The revelations come on a very funny camping trip where Dex destroys his tent in a flailing attempt to kill a spider, and has to share tents with Syd, who warns him that if any part of him touches her, she has a knife. By the end of their trip, he’s lost his cool and finds that he doesn’t need the Tao to get with Syd, once she starts seeing the real him beneath the Steve. Being a rom-com, they have to have a break-up of sorts when dumbass Dave blurts out Dex’s seductive schemes, but you know they’ll get back together. The story handles this well, without being too cute.

The episodic romance is the weak point in between amusing bits where Logue builds the Dex character, based on co-writer Duncan North, a fat kindergarten teacher who banged a few of Jenniphr (spell your name right, for fuck’s sake) Goodman’s pals and related his game plan to her. Dex owes a lot to The Big Lebowski, another stoner slacker who liked to live in a bathrobe and would probably feed a dog whipped cream out of the spray can, too. There’s a lot of clever dialogue that doesn’t seem unnatural, and keeps a mild comedic energy throughout the film, but the movie is carried by this Falstaffian fatboy stoner character, spouting Taoist epiphanies and teaching young children to play poker.
As far as rom-coms go, it’s above average and has more to interest guys than most films of the genre, but it’s horribly dated by trying to jumpstart ’70s nostalgia, and has the same ’90s slacker feel of forgettable films like Reality Bites. After a little research, I found that the idea for the film came in the mid-90s and they began writing it in 1996, so that’s why it feels like a ’90s film. I think the only film of this type that is still watchable is Swingers, because while it does play into the short-lived swing dancing revival of the ’90s, its cultural references are less obnoxious and are done on a filmmaking level, as the director mimics the characters favorite film scenes instead of just throwing stuff on the soundtrack.

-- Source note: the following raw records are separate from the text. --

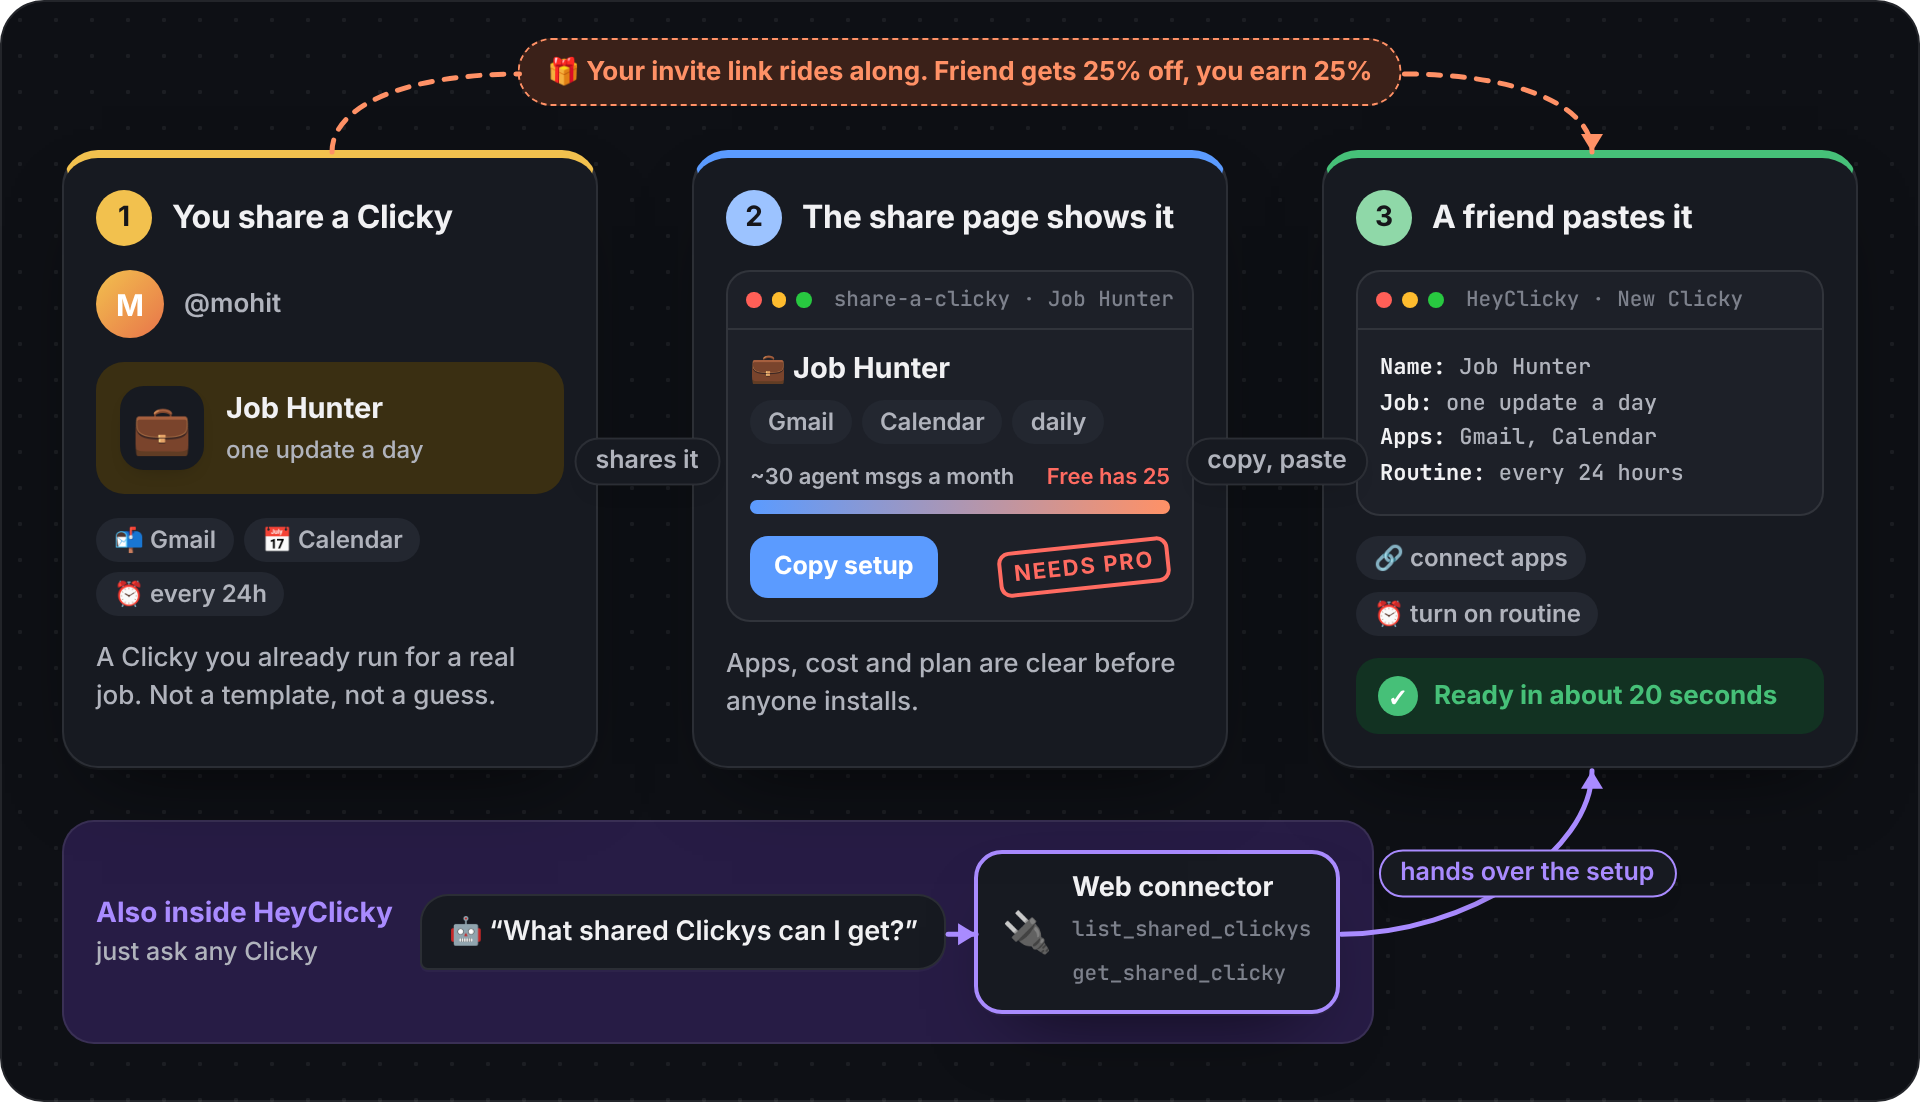
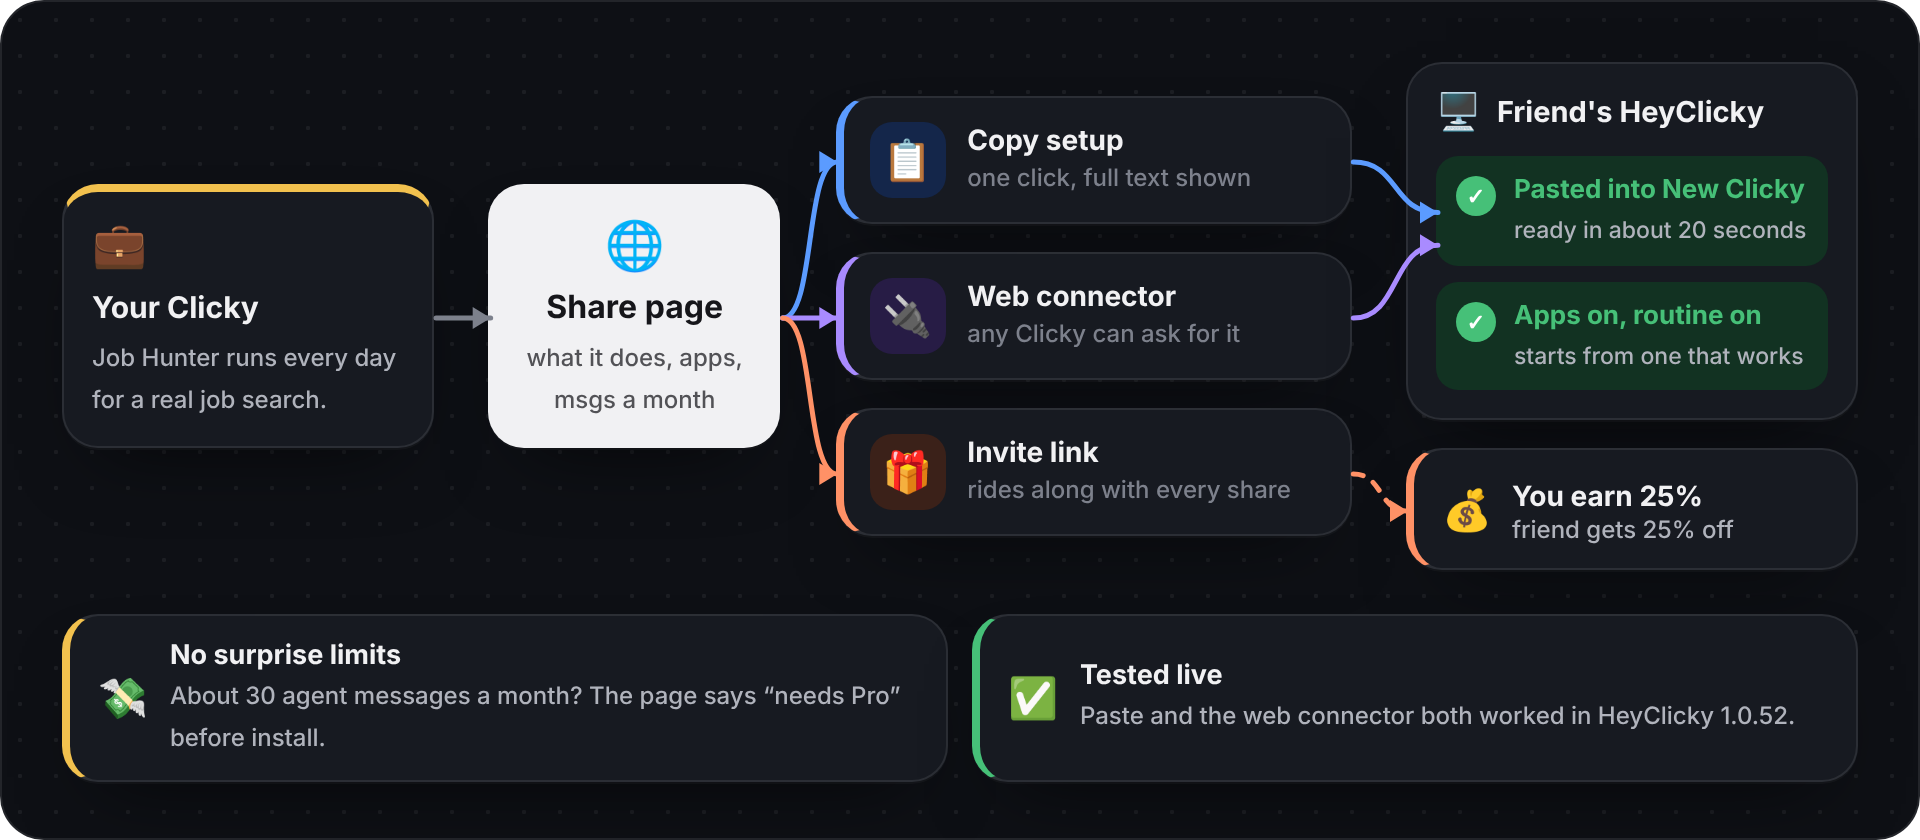
README: diagram 1 redone in the same block style as diagram 2
Claude-Session: https://claude.ai/code/session_01Xci3RdkpyYGFbCjq6sm4UH

diff --git a/README.md b/README.md
@@ -24,7 +24,7 @@ This is a bet, not a proven result. The metrics I'd use to test it are in [How I
 
 ## How to use it
 
-<p align="center"><a href="https://mohit-malviya-ai-pm.github.io/share-a-clicky/"><picture><source media="(prefers-color-scheme: dark)" srcset="docs/img/diagram-how-dark.png"><img src="docs/img/diagram-how-light.png" width="960" alt="How it works: 1. you share a Clicky you run for a real job, 2. the share page shows its apps, agent messages a month and whether it needs Pro, with a Copy setup button, 3. a friend pastes it into New Clicky and it is ready in about 20 seconds. Your invite link rides along. Inside HeyClicky, any Clicky can ask the web connector, which hands over the setup."></picture></a></p>
+<p align="center"><a href="https://mohit-malviya-ai-pm.github.io/share-a-clicky/"><picture><source media="(prefers-color-scheme: dark)" srcset="docs/img/diagram-how-dark.png"><img src="docs/img/diagram-how-light.png" width="960" alt="How it works: your Clicky goes on the share page, which shows what it does, its apps and agent messages a month. From there, Copy setup or the web connector puts it in a friend\'s HeyClicky, pasted into New Clicky and ready in about 20 seconds. Your invite link rides along, so you earn 25% and the friend gets 25% off. Tested live in HeyClicky 1.0.52."></picture></a></p>
 
 <p align="center"><sub>Click the diagram for the live page, or try each step: <a href="https://mohit-malviya-ai-pm.github.io/share-a-clicky/">share page</a> · <a href="https://mohit-malviya-ai-pm.github.io/share-a-clicky/?c=job-hunter">Job Hunter's setup</a> · <a href="https://mohit-malviya-ai-pm.github.io/share-a-clicky/#connector">add the connector</a> · <a href="https://mohit-malviya-ai-pm.github.io/share-a-clicky/#demo">watch it</a></sub></p>
 
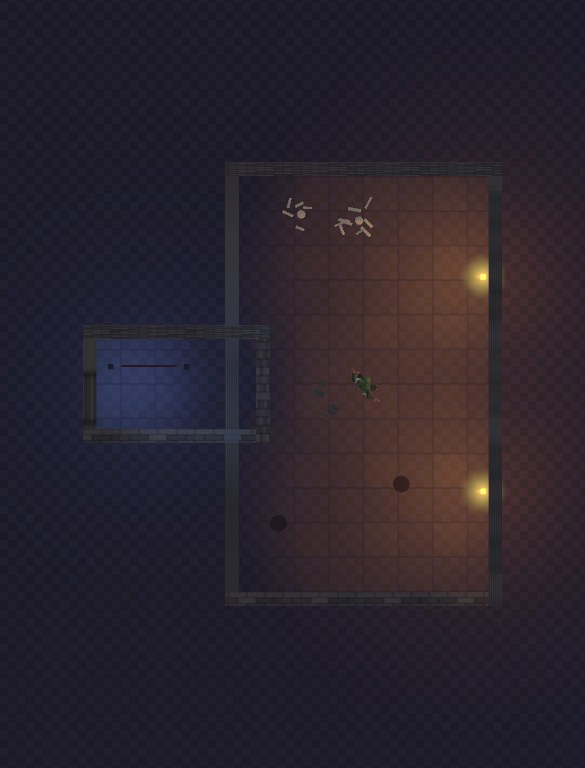
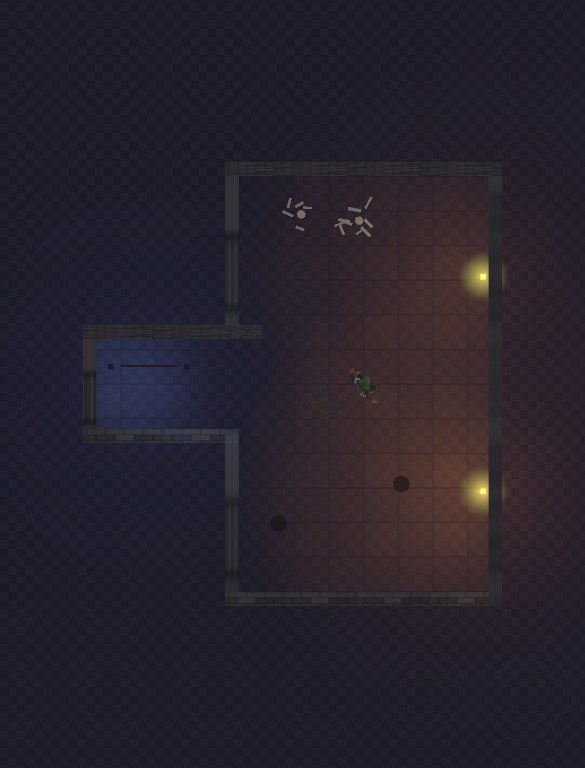
修走廊門洞被牆封死：判定改成跨過牆線；新增接口堵塞量測與反向對照

Changed region(s): [[0.6462, 0.2812, 0.8308, 0.4688]]

diff --git a/dnd-floors.html b/dnd-floors.html
@@ -134,7 +134,23 @@ footer{margin-top:44px;color:var(--ink-soft);font-size:13px;text-align:center}
   <p>「出口落在第一間房 = 0%」這一列是刻意加的：它保證每一層都真的要走過走廊，
      而不是原地就能下樓。</p>
 
-  <h2>過程中抓到的兩個問題</h2>
+  <h2>過程中抓到的三個問題</h2>
+
+  <div class="note warn">
+    <p><b>零、走廊兩端在視覺上是封閉的（使用者回報）。</b></p>
+    <p>牆上挖門洞的判定寫的是「哪個區塊的邊緣<b>剛好貼齊</b>這道牆線」。
+       但走廊是刻意咬進房間 0.9 公尺的，邊緣落在房內、不在牆線上——
+       判定不成立，門洞一個都沒挖，走廊兩端全被牆封死。
+       正確的判定是「哪個區塊<b>跨過</b>這道牆線」。</p>
+    <p><b>200 層的 BFS 對這個 bug 完全盲眼</b>，因為可走判定與畫出來的牆是兩套
+       獨立的系統：資料上通、視覺上封死，測試照樣全綠。現在多量一個
+       「走廊接口被牆堵住幾個」。</p>
+    <p><b>而且這個新指標本身也驗過了：</b>把修正退回舊邏輯重跑，六層的每一個接口
+       都被判定為堵住（5/5、5/5、5/5、3/3、1/1、1/1），同時
+       <code>出口可達</code> 仍然全是 True。它抓得到，不是那種永遠會過的指標。</p>
+  </div>
+
+  <h2>另外兩個問題</h2>
 
   <div class="note warn">
     <p><b>一、每層只生成一間房，而連通性測試 100% 通過。</b></p>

The Tao of Steve is decent rom-com fare and like The Baxter, About a Boy and the ultimate male-oriented romantic comedy The Apartment, a guy can watch it with his girlfriend without wanting to claw his eyes out.